The effects of using tackifier to improve tack property of the carbon-black-filled natural-rubber compounds have been investigated by considering mechanical and dynamic properties of the corresponding vulcanizates. Among three types of tackified vulcanizates, the gum-rosin-filled case exhibits the weakest mechanical properties when compared to those of the petroleum- and phenolic-resin-filled counterparts. The dynamic character-ization reveals the Payne-effect-like behavior of tackified vulcanizates. Although the presence of tackifiers cause the increase in storage modulus at low-strain region as do particulate fillers, the drop in elastic response at high-strain amplitude is particularly observed for the tackified vulcanizates due to the lower crosslink density. Besides, it is found that the dynamic characteristics of the tackified vulcanizates strongly vary with temperature.
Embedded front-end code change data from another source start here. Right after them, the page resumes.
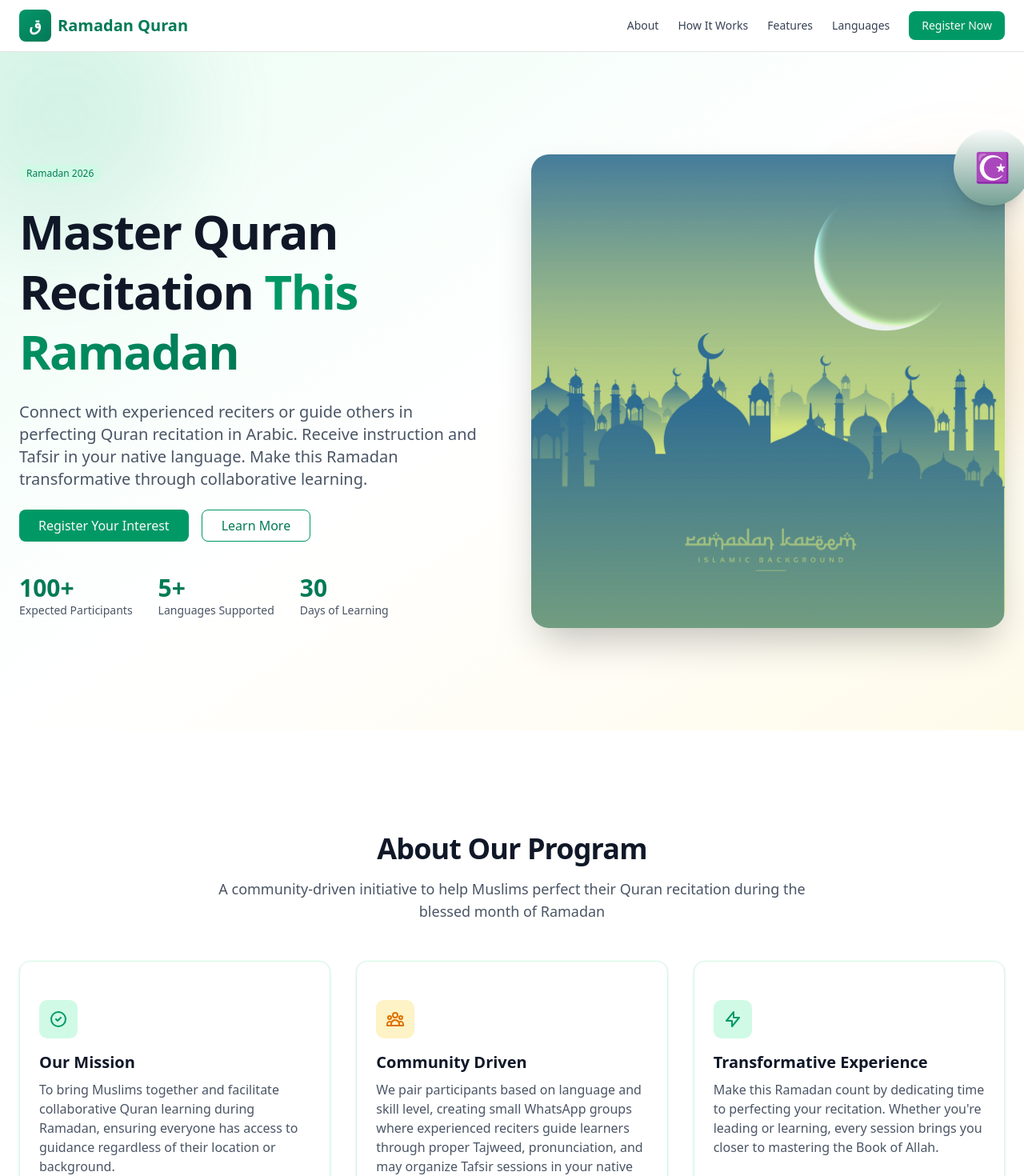
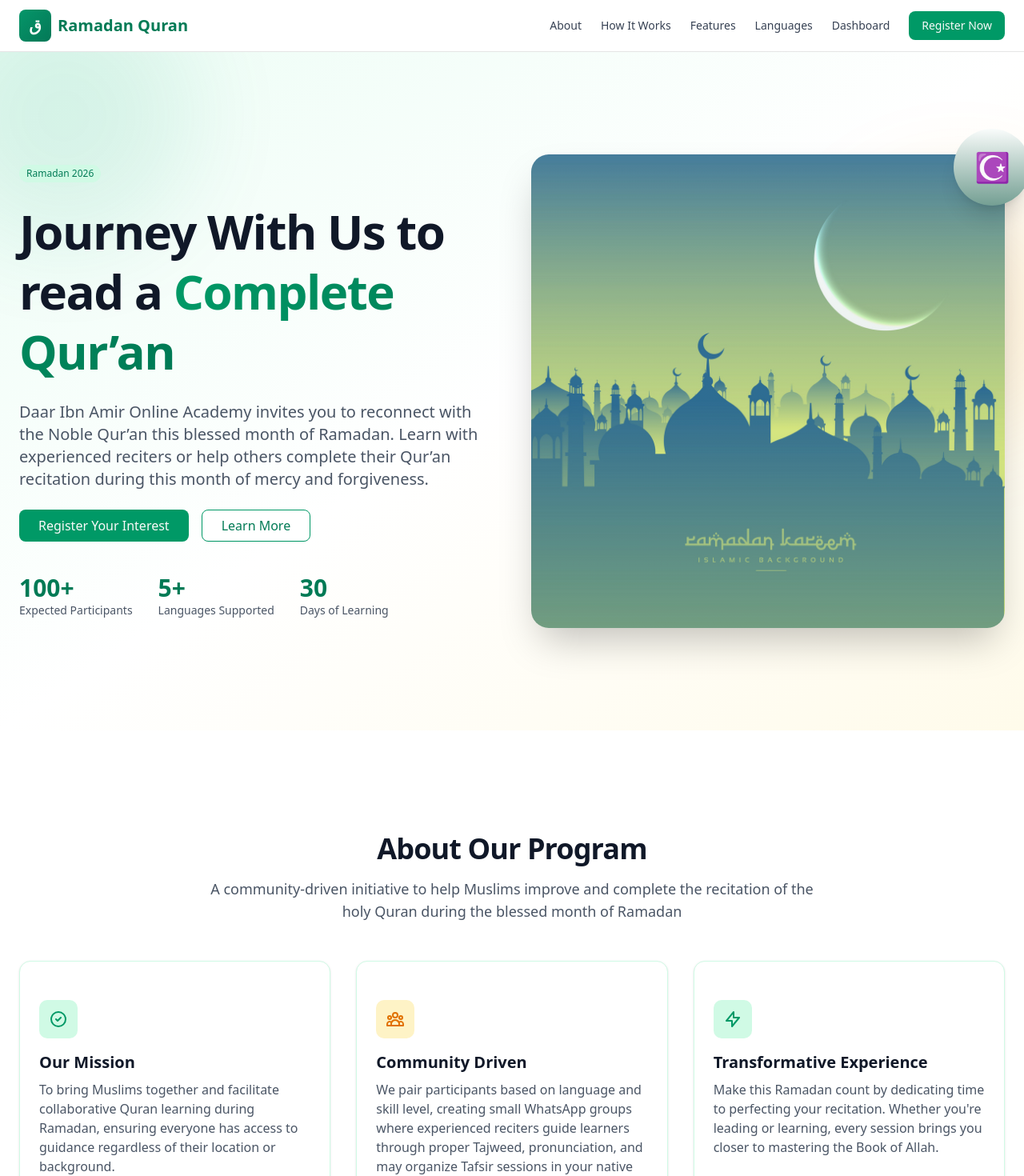
Before and after one commit to munaray/ramadan, a Next.js app: page / in a window 1280 px wide. Shown: the top 1470 px of the page at 80% size. Built offline with nearby package versions, Linux system fonts and the light colour scheme.

Commit message:
feat(landing): refresh landing page design with academy branding

```diff
--- a/src/app/layout.tsx
+++ b/src/app/layout.tsx
@@ -1,5 +1,6 @@
 import type { Metadata, Viewport } from "next";
 import { Geist, Geist_Mono } from "next/font/google";
+import { Toaster } from "@/components/ui/sonner";
 import "./globals.css";
 
 const geistSans = Geist({
@@ -42,6 +43,7 @@ export default function RootLayout({
         className={`${geistSans.variable} ${geistMono.variable} antialiased`}
       >
         {children}
+        <Toaster />
       </body>
     </html>
   );
--- a/src/app/page.tsx
+++ b/src/app/page.tsx
@@ -1,5 +1,6 @@
 import { Header } from "@/components/header";
 import { Hero } from "@/components/hero";
+// import { AcademyBanner } from "@/components/academy-banner";
 import { About } from "@/components/about";
 import { HowItWorks } from "@/components/how-it-works";
 import { Features } from "@/components/features";
@@ -13,6 +14,7 @@ export default function Home() {
 			<Header />
 			<main>
 				<Hero />
+				{/* <AcademyBanner /> */}
 				<About />
 				<HowItWorks />
 				<Features />
--- a/src/components/about.tsx
+++ b/src/components/about.tsx
@@ -9,9 +9,9 @@ export function About() {
 						About Our Program
 					</h2>
 					<p className="mb-12 text-lg text-gray-600">
-						A community-driven initiative to help Muslims perfect
-						their Quran recitation during the blessed month of
-						Ramadan
+						A community-driven initiative to help Muslims improve
+						and complete the recitation of the holy Quran during the
+						blessed month of Ramadan
 					</p>
 				</div>
 
--- /dev/null
+++ b/src/components/academy-banner.tsx
@@ -0,0 +1,28 @@
+import Image from "next/image";
+
+export function AcademyBanner() {
+	return (
+		<section className="border-b bg-white py-6">
+			<div className="container mx-auto max-w-7xl px-4 md:px-6">
+				<div className="flex flex-col items-center justify-center gap-4 sm:flex-row sm:gap-6">
+					<p className="text-sm font-medium text-gray-600 sm:text-base">
+						Organized by:
+					</p>
+					<div className="flex items-center gap-3">
+						<div className="relative h-20 w-full overflow-hidden rounded-full">
+							<Image
+								src="/academy-logo.png"
+								alt="Daar Ibn Amir Online Academy"
+								fill
+								className="object-cover"
+							/>
+						</div>
+						<span className="text-base font-semibold text-gray-900 sm:text-lg">
+							Daar Ibn Amir Online Academy
+						</span>
+					</div>
+				</div>
+			</div>
+		</section>
+	);
+}
--- a/src/components/cta.tsx
+++ b/src/components/cta.tsx
@@ -1,15 +1,13 @@
 "use client";
 
 import { Button } from "@/components/ui/button";
+import { RegistrationForm } from "@/components/registration-form";
+import { useMediaQuery } from "@/hooks/use-media-query";
 import { useState } from "react";
 
 export function CTA() {
-	const [registered, setRegistered] = useState(false);
-
-	const handleRegister = () => {
-		setRegistered(true);
-		setTimeout(() => setRegistered(false), 3000);
-	};
+	const [isOpen, setIsOpen] = useState(false);
+	const isMobile = useMediaQuery("(max-width: 768px)");
 
 	return (
 		<section
@@ -48,11 +46,10 @@ export function CTA() {
 						recitation this blessed month. Registration closes soon!
 					</p>
 
-					{!registered ? (
 					<div className="flex flex-col gap-4 sm:flex-row sm:justify-center">
 						<Button
 							size="lg"
-								onClick={handleRegister}
+							onClick={() => setIsOpen(true)}
 							className="bg-white text-lg text-emerald-700 hover:bg-gray-100">
 							Register Your Interest Now
 						</Button>
@@ -70,28 +67,12 @@ export function CTA() {
 							Learn More First
 						</Button>
 					</div>
-					) : (
-						<div className="rounded-2xl bg-white/20 p-6 backdrop-blur-sm">
-							<div className="flex items-center justify-center gap-3 text-white">
-								<svg
-									className="h-6 w-6"
-									fill="none"
-									stroke="currentColor"
-									viewBox="0 0 24 24">
-									<path
-										strokeLinecap="round"
-										strokeLinejoin="round"
-										strokeWidth={2}
-										d="M9 12l2 2 4-4m6 2a9 9 0 11-18 0 9 9 0 0118 0z"
+
+					<RegistrationForm
+						open={isOpen}
+						onOpenChange={setIsOpen}
+						isMobile={isMobile}
 					/>
-								</svg>
-								<p className="text-lg font-semibold">
-									Thank you for your interest! We&aos;ll be in
-									touch soon.
-								</p>
-							</div>
-						</div>
-					)}
 
 					<div className="mt-12 grid gap-6 text-left md:grid-cols-3">
 						<div className="rounded-xl bg-white/10 p-6 backdrop-blur-sm">
--- a/src/components/header.tsx
+++ b/src/components/header.tsx
@@ -1,5 +1,6 @@
 "use client";
 
+import Link from "next/link";
 import Image from "next/image";
 import { Button } from "@/components/ui/button";
 import { useState } from "react";
@@ -52,6 +53,11 @@ export function Header() {
 						className="text-sm font-medium text-gray-700 transition-colors hover:text-emerald-600">
 						Languages
 					</button>
+					<Link
+						href="/passcode"
+						className="text-sm font-medium text-gray-700 transition-colors hover:text-emerald-600">
+						Dashboard
+					</Link>
 					<Button
 						onClick={() => scrollToSection("register")}
 						className="bg-emerald-600 hover:bg-emerald-700">
@@ -104,6 +110,11 @@ export function Header() {
 							className="text-left text-sm font-medium text-gray-700">
 							Languages
 						</button>
+						<Link
+							href="/passcode"
+							className="text-left text-sm font-medium text-gray-700">
+							Dashboard
+						</Link>
 						<Button
 							onClick={() => scrollToSection("register")}
 							className="w-full bg-emerald-600 hover:bg-emerald-700">
--- a/src/components/hero.tsx
+++ b/src/components/hero.tsx
@@ -27,18 +27,18 @@ export function Hero() {
 						</Badge>
 
 						<h1 className="text-4xl font-bold leading-tight tracking-tight text-gray-900 md:text-5xl lg:text-6xl">
-							Master Quran Recitation{" "}
+							Journey With Us to read a{" "}
 							<span className="bg-linear-to-r from-emerald-600 to-emerald-700 bg-clip-text text-transparent">
-								This Ramadan
+								Complete Qur’an
 							</span>
 						</h1>
 
 						<p className="text-lg text-gray-600 md:text-xl">
-							Connect with experienced reciters or guide others in
-							perfecting Quran recitation in Arabic. Receive
-							instruction and Tafsir in your native language. Make
-							this Ramadan transformative through collaborative
-							learning.
+							Daar Ibn Amir Online Academy invites you to
+							reconnect with the Noble Qur’an this blessed month
+							of Ramadan. Learn with experienced reciters or help
+							others complete their Qur’an recitation during this
+							month of mercy and forgiveness.
 						</p>
 
 						<div className="flex flex-col gap-4 sm:flex-row lg:justify-start">
@@ -85,7 +85,7 @@ export function Hero() {
 						</div>
 					</div>
 
-					<div className="relative hidden lg:block">
+					<div className="relative">
 						<div className="relative aspect-square overflow-hidden rounded-3xl shadow-2xl">
 							<Image
 								src="/ramadan.jpg"
```
Also changed, not shown: public/academy-logo.png (added). Lines whose indentation alone changed are shown as unchanged.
At the temperature above the softening point, tackifier molecules act similarly as plasticizer in term of reducing the whole profile of elastic response. However, the incorporation of tackifiers in the rubber formulations always brings about significant increase in energy dissipation behavior of the vulcanizates as witnessed from the increase in tan delta.
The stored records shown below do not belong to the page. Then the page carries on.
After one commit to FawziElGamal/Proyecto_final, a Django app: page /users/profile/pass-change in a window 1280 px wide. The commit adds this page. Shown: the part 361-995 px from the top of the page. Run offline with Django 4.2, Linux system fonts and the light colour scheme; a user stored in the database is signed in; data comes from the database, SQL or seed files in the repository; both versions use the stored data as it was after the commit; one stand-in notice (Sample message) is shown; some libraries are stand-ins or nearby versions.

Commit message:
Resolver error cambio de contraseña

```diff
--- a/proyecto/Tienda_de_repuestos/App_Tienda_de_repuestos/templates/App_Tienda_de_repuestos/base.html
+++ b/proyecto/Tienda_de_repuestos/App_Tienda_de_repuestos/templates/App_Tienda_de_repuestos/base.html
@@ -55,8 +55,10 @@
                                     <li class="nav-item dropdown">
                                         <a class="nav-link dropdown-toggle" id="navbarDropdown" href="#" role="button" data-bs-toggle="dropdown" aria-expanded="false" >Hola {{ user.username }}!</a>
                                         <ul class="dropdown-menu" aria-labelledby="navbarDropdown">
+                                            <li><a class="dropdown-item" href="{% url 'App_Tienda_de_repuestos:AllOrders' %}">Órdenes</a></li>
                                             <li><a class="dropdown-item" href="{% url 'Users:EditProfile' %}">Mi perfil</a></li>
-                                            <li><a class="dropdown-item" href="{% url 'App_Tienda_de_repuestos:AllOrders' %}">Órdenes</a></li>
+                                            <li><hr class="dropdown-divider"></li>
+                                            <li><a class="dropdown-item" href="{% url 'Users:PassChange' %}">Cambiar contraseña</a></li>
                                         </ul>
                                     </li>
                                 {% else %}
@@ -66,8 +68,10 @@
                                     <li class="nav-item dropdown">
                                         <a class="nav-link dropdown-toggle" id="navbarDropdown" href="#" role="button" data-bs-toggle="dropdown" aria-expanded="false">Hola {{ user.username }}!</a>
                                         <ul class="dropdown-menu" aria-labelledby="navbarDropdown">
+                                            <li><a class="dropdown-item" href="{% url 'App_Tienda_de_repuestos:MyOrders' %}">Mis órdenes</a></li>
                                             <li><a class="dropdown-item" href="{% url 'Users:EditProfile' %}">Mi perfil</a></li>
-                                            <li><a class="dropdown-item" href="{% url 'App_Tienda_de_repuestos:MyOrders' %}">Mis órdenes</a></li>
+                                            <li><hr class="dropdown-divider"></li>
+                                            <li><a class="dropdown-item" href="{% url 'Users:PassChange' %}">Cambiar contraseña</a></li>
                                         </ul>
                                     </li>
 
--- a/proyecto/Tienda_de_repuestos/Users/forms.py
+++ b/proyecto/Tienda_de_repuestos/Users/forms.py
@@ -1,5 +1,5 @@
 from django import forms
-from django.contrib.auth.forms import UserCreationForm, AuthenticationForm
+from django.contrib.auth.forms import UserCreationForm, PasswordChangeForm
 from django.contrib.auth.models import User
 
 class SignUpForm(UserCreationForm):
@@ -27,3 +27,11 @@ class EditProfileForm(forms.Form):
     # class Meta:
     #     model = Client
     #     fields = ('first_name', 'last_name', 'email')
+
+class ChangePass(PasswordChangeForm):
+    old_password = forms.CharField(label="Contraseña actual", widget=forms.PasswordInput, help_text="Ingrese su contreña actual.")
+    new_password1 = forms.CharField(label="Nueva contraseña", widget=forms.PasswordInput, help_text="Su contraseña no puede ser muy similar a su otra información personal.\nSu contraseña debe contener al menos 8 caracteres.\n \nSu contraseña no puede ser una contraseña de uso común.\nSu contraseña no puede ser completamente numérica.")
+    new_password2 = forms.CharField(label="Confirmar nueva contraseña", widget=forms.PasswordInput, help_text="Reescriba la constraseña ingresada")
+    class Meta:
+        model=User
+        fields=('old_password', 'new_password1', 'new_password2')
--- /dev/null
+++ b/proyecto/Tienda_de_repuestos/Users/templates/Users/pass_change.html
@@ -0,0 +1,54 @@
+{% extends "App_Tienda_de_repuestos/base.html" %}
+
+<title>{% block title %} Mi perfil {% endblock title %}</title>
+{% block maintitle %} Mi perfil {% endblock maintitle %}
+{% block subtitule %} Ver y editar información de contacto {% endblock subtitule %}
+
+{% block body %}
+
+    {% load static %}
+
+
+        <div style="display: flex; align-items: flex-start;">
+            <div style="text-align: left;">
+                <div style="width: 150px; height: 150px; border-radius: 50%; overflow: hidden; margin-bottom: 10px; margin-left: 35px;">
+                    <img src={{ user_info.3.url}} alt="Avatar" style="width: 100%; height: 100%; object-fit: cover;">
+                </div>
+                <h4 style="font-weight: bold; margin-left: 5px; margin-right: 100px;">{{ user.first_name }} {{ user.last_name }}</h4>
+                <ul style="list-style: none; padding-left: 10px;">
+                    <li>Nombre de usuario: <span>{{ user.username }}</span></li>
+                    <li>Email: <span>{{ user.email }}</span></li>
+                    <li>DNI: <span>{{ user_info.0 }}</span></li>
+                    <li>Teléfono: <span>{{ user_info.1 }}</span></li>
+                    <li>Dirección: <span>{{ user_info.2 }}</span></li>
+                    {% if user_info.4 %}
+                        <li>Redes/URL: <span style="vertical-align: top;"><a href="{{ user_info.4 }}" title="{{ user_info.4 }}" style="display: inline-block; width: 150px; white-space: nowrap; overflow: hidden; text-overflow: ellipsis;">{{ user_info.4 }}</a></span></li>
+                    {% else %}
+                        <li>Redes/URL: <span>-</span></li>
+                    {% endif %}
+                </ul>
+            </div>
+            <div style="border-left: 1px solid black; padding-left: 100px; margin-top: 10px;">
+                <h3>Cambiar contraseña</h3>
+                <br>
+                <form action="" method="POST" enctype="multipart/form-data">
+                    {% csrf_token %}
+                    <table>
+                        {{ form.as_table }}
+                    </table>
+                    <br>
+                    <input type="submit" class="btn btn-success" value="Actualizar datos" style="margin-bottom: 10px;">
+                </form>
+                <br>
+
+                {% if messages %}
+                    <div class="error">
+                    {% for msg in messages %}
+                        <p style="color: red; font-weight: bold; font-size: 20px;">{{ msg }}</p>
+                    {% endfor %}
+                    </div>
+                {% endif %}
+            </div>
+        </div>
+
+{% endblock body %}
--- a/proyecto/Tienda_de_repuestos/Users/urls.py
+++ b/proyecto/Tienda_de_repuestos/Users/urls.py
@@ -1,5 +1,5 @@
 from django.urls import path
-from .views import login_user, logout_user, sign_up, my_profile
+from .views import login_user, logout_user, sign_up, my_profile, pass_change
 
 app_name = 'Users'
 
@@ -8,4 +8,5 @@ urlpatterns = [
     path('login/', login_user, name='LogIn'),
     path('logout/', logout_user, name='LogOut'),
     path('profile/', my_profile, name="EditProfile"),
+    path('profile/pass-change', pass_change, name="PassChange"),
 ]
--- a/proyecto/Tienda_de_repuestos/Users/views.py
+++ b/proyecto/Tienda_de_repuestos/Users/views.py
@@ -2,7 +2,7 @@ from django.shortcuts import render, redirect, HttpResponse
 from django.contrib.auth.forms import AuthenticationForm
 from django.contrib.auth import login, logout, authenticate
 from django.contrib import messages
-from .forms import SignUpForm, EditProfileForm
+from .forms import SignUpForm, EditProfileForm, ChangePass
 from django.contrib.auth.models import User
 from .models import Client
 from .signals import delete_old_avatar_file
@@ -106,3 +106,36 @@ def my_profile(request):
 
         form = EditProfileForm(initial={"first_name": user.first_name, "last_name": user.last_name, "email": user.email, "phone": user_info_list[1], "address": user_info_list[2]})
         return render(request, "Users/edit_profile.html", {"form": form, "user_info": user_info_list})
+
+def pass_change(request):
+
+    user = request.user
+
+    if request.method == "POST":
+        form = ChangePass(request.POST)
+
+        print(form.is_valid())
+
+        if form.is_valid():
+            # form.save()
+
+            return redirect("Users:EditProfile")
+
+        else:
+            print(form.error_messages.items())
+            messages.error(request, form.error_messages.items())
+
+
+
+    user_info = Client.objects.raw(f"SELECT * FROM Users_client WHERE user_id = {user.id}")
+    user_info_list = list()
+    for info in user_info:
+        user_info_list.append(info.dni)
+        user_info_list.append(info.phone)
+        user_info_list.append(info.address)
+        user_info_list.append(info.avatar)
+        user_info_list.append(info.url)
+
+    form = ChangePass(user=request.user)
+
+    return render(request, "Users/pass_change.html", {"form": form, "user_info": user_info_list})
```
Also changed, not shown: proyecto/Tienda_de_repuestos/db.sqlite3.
(1.) A.N. Gent and J.D. Walter, The Pneumatic Tire, The National Highway Traffic Safety Administration, U.S. Department of Transportation, Washington DC, 20 (2005).
(2.) M. Sherriff, R.W. Knibbs, and P.G. Langley, J. Appi. Polym.Sci., 17,2423 (1973)
(3.) D.W. Aubrey and M. Sherriff, J. Polym. Sci., Poiym. Chem. Ed., 16,2631 (1978).
(4.) D.W. Aubrey and M. Sherriff, J. Poiym. Sci., Polym. Chem. Ed., 18, 2597 (1980).
(5.) F.W. Barlow. Rubber Compounding: Principles, Materials, and Techniques, Marcel Dekker Inc., New York, 209 (1988).
(6.) S.I. Andersen and J.G. Speight, J. Pet. Sci. Techno!., 19, 1 (2001).
(7.) M. Fujita, M. Kajiyama, A. Takemura, H. Ono, H. Mizuma-chi, and S. Hayashi., J. Appi. Polym. Sci. 64(11), 2191 (1998).
(8.) J.E. Duddey, "Resins," in Rubber Compounding: Chemistry and Applications, Marcel Dekker Inc., New York (2004).
(9.) M. Sasaki, K. Fujita, M. Adachi, S. Fujii, Y. Nakamura, and Y. Urahama, Int. J. Adhes. Adhes., 28, 372 (2008).
(10.) I. Webster, Int. J. Adhes. Adhes., 17, 69 (1997).
(11.) S. Akiyama, Y. Kobori, A. Sugiyaki, T. Koyama, and I. Akiba, Polymer, 41, 4021 (2000).
(12.) G.R. Hamed and G.D. Roberts, J. Adhesion., 47(1-3), 95 (1994).
(13.) A.H. Muhr and A.D. Roberts, Wear, 158(1-2), 213 (1992).
(14.) K.D. Kumar, S. Gupta, B.B. Sharma, A.H. Tsou, and A.K. Bhowmick, Polym, Eng. Sci., 48(12), 2400 (2008).
(15.) J.N. Fowler, B.R. Chapman, and D.L. Green, Eur. Polym.J., 46(3), 568 (2010).
(16.) D.H. Lim, H.S. Do, and H.J. Kim, J. Appl. Polym. Sci., 102(3), 2839 (2006).
(17.) A.R. Payne and R.E. Whittaker, Rubber Chem. Technoi, 44, 440(1971).
(18.) M.F. Tsc and L. Jacob, J. Adhesion., 56(1-4), 79 (1996).
(19.) B. Yuan, C. McGlinchey, and E.M. Pearce, J. Appi. Polym. Set., 99, 2408 (2006).
(20.) S. Varughese and D.K. Tripathy, J. Elastom. Plasty 25(4), 343 (1993).
Correspondence to: Woothicliai Thaijaroen; e-mail: email@example.com
Published online in Wiley Online Library (wileyonlineIibrary.com).
[c] 2011 Society of Plastics Engineers
National Metal and Materials Technology Center, 114 Thailand Science Park, Klong 1, Klong-Luang, Pathumthani 12120, Thailand
|Printer friendly Cite/link Email Feedback|
|Publication:||Polymer Engineering and Science|
|Date:||Dec 1, 2011|
|Previous Article:||Preparation and properties of porous poly(sodium acrylate-co-acrylamide) salt-resistant superabsorbent composite.|
|Next Article:||Micellar polymerization, characterization, and viscoelasticity of combined thermally insensitive terpolyacrylamides.|